This thesis applies historical empathy as a lens through which Ireland’s filmic heritage can be explored within the teaching of history. In its approach, the research asserts that critical perspective recognition and affective exploration can be achieved through a sustained model of historical narrative inquiry. Undertaking textual analysis of a series of pre-televisual films from the National Film Archive, it argues that there is value in these records for understanding the formulation and assessment of political and social representation in the nascent Republic. While remaining cognizant of the constraints placed on both the educational and archival professions in Ireland, the thesis determines that the unique characteristics of film make it an invaluable resource for history scholarship. It further emphasizes the manner in which working with the medium in an empathic mode exposes young people to a series of critical-theoretical subject positions that have wider benefits beyond the four walls of the Irish classroom.

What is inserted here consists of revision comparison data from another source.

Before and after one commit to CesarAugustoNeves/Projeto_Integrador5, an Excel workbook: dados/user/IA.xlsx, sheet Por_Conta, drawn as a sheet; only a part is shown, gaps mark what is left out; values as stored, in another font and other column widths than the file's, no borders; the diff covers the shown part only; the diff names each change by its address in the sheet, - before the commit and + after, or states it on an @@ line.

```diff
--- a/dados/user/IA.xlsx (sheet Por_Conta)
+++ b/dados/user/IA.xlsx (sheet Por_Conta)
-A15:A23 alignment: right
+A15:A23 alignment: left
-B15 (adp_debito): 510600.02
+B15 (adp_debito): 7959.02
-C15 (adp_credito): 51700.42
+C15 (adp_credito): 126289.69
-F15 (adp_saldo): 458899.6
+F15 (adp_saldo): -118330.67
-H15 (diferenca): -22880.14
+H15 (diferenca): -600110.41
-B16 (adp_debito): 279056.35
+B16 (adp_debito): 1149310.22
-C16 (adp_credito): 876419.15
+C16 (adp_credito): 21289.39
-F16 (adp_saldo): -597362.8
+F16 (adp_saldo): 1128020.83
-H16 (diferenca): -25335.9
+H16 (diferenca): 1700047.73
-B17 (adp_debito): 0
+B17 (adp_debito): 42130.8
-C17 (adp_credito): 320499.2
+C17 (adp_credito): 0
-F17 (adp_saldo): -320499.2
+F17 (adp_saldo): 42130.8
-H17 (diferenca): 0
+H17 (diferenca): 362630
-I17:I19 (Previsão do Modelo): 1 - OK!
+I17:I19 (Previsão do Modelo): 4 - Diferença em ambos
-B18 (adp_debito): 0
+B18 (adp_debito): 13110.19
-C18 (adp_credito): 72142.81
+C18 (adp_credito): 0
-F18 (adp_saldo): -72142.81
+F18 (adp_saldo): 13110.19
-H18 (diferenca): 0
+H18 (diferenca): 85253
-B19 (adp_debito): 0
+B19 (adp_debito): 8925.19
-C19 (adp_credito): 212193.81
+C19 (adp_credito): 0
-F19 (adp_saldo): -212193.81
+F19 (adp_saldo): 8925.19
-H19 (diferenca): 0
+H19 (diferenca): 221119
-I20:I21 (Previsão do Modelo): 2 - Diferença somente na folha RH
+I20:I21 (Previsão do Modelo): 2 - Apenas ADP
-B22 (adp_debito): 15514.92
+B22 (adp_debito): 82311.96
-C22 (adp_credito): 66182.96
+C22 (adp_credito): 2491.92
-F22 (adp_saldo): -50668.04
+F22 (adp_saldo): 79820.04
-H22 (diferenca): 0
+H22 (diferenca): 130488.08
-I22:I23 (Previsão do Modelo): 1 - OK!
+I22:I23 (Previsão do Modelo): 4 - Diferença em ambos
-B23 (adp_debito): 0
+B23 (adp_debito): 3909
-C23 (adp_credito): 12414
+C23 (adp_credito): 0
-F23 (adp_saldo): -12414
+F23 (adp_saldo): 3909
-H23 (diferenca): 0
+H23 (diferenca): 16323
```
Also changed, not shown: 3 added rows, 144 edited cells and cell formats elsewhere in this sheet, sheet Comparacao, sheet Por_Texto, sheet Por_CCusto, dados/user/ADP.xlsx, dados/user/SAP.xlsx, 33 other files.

Despite the fact that Ireland’s engagement with cinema, and film education, is as old as the medium itself, this thesis operates against a contemporary backdrop that sees film and moving image media explicitly ignored in the educational landscape. It argues that a number of politically and religiously determined actions in the middle of the 20th century relegated the initial momentum the medium maintained into a state of virtual non-existence. While recent revisions to policy and intent have created spaces for critically engaging with film and moving image media at both subject-specific and cycle-wide levels, the nationally sanctioned plan of action through the year 2020 sees working with any kind of media as little more than the capability to send an email. Through analysis of the filmic record and its use within the classroom – and a championing Ireland’s film heritage as viable and necessary to a comprehensive history syllabus – this thesis intends to redress such thinking.